- Department of Neonatology, Florence Nightingale Hospital, Istanbul Bilim University, Istanbul
- German Center for Fetal Minimal Invasive Surgery, Justus Liebig Unıversity, Giessen, Almanya
İbrahim Alataş, Spina Bifida Research Center, Florence Nightingale Hospital, Istanbul ,
Gönderilme Tarihi: 30 Ağustos 2015
Son Revizyon Tarihi: 30 Ağustos 2015
Kabul Edilme Tarihi: 01 Eylül 2015
Erken Baskı Tarihi: 01 Ekim 2015
Çıkar çakışması bulunmadığı belirtilmiştir.
Myelomeningocele (MMC), one of the most common congenital malformations, can result in severe lifelong disabilities, including paraplegia, hydrocephalus, Chiari II malformation, incontinence, sexual dysfunction, skeletal deformations and mental impairment. MMC was the first nonlethal anomaly to be treated by fetal surgery. The first fetoscopic approaches for spina bifida closure in humans by maternal laparotomy, uterine exteriorization, and transuterine trocar placement were reported in the United States by Bruner et al. and Farmer et al. Both teams abandoned their fetoscopic approaches because early results were disappointing due to technical difficulties. Since then, fetoscopic fetal surgery for spina bifida has been replaced by an open surgical approach performed currently for several hundreds of human fetuses in North America and also for some fetuses in Brazil, Poland, Spain and Switzerland. Percutaneous minimally invasive fetoscopic approach was defined by Thomas Kohl, to minimize maternal trauma from the open fetal surgical approach. Our aim is to present the first two cases of Turkey and their short term results.

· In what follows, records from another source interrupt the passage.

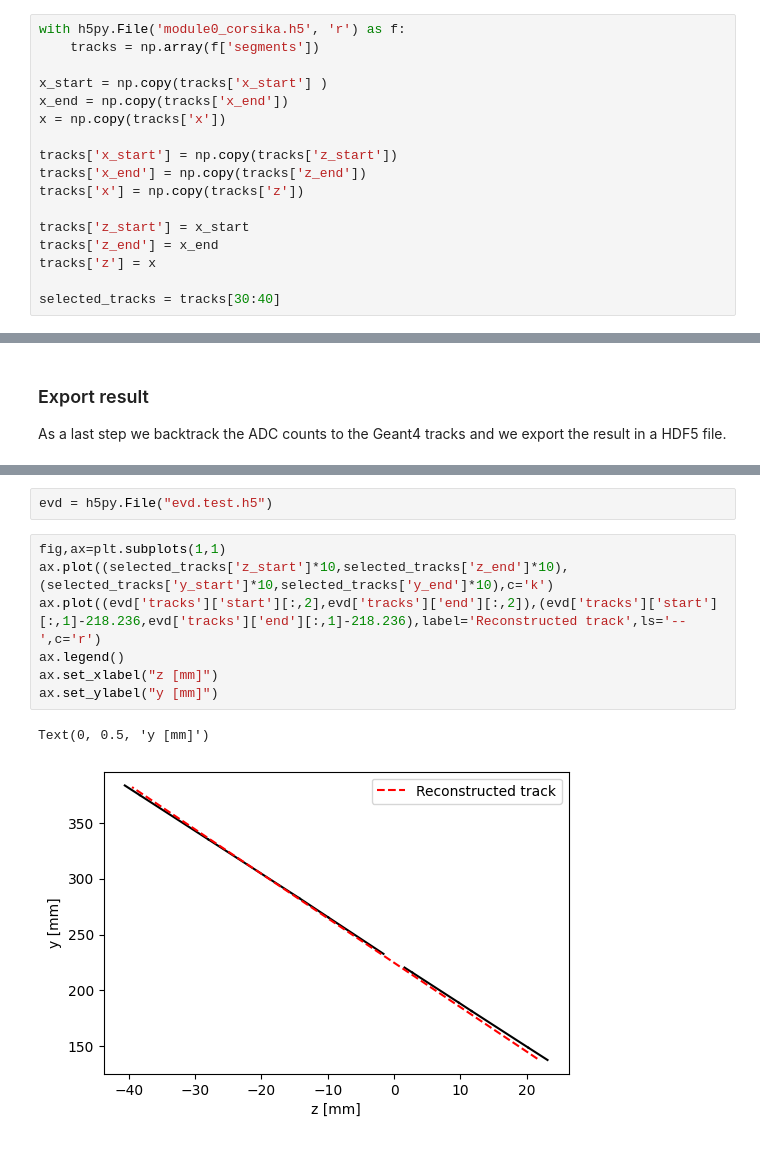
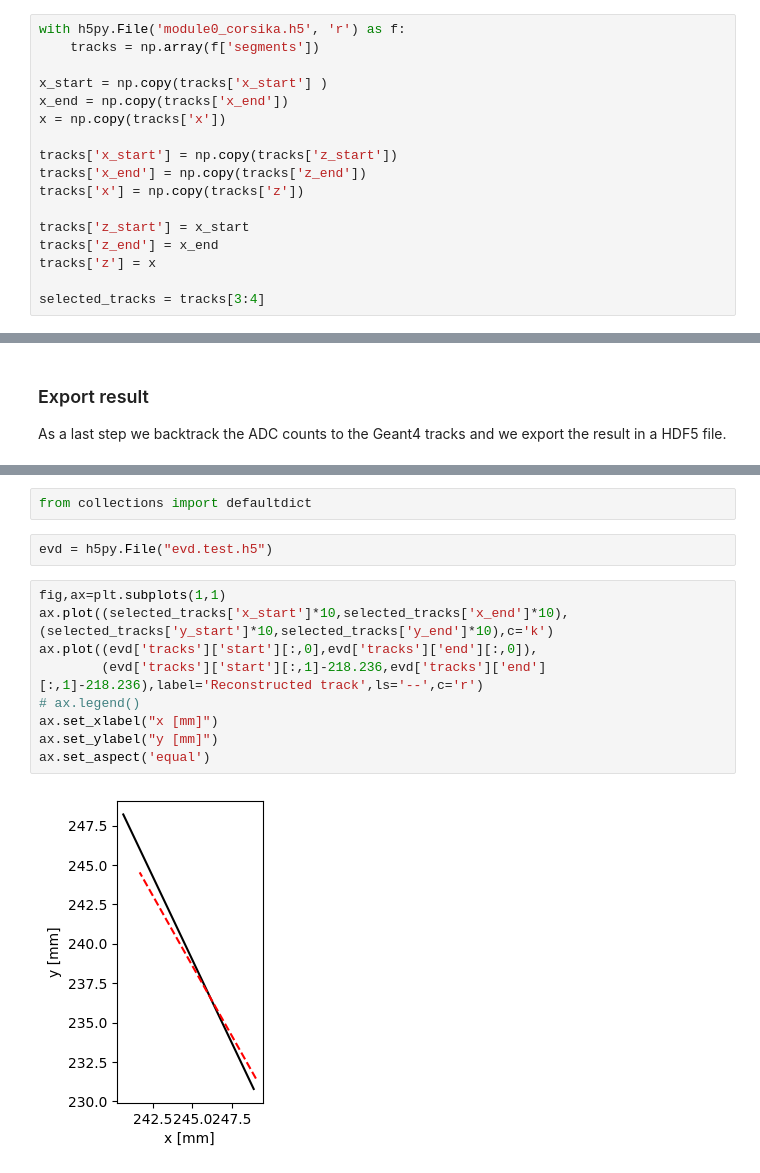
Before and after one commit to DUNE/larnd-sim, a Jupyter notebook: examples/Pixel induced current.ipynb, the cells around one changed output, grey strips where cells are left out. Saved outputs shown, nothing was run; the diff lists cells and outputs as text.

```diff
--- a/examples/Pixel induced current.ipynb
+++ b/examples/Pixel induced current.ipynb
@@ -57,4 +59,4 @@ tracks['z_start'] = x_start
 tracks['z_end'] = x_end
 tracks['z'] = x
 
-selected_tracks = tracks[30:40]
+selected_tracks = tracks[3:4]
@@ -430,15 +621,18 @@ packets parsed: 57/58   events found: 1 time remaining 0.00min...Done!
 finishing up...
 0 chunks remaining...
 done
+# %%
+from collections import defaultdict
 # %%
 evd = h5py.File("evd.test.h5")
 # %%
 fig,ax=plt.subplots(1,1)
-ax.plot((selected_tracks['z_start']*10,selected_tracks['z_end']*10),(selected_tracks['y_start']*10,selected_tracks['y_end']*10),c='k')
-ax.plot((evd['tracks']['start'][:,2],evd['tracks']['end'][:,2]),(evd['tracks']['start'][:,1]-218.236,evd['tracks']['end'][:,1]-218.236),label='Reconstructed track',ls='--',c='r')
-ax.legend()
-ax.set_xlabel("z [mm]")
+ax.plot((selected_tracks['x_start']*10,selected_tracks['x_end']*10),(selected_tracks['y_start']*10,selected_tracks['y_end']*10),c='k')
+ax.plot((evd['tracks']['start'][:,0],evd['tracks']['end'][:,0]),
+        (evd['tracks']['start'][:,1]-218.236,evd['tracks']['end'][:,1]-218.236),label='Reconstructed track',ls='--',c='r')
+# ax.legend()
+ax.set_xlabel("x [mm]")
 ax.set_ylabel("y [mm]")
+ax.set_aspect('equal')
 # %% [output]
-Text(0, 0.5, 'y [mm]')
-[figure, old version]
+[figure, new version]
```
Also changed, not shown: parts of 41 cells of this notebook, 1 other file.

Percutaneous fetoscopic patch closure was attempted for repair of myelomeningocele in two fetuses with L5 and L4 lesions respectively, by a surgical team consists of a perinatologist, pediatric neurosurgeon and a pediatric surgeon.
Procedures were performed at 25+2 and 25+4 weeks of gestation, respectively. Follow-up of pregnancies continued for 4 and 5 weeks. Fetuses were delivered at 31+1 and 31+3 weeks of gestation, respectively. Their neural cords were completely covered although in small areas skin closure was incomplete. Complete skin closure occurred beneath an occlusive draping within 4 to 6 weeks.
Both neonates showed reversal of hindbrain herniation, near-normal leg function, and satisfactory bladder and bowel function. Ventriculoperitoneal shunt insertion was not required for both neonates.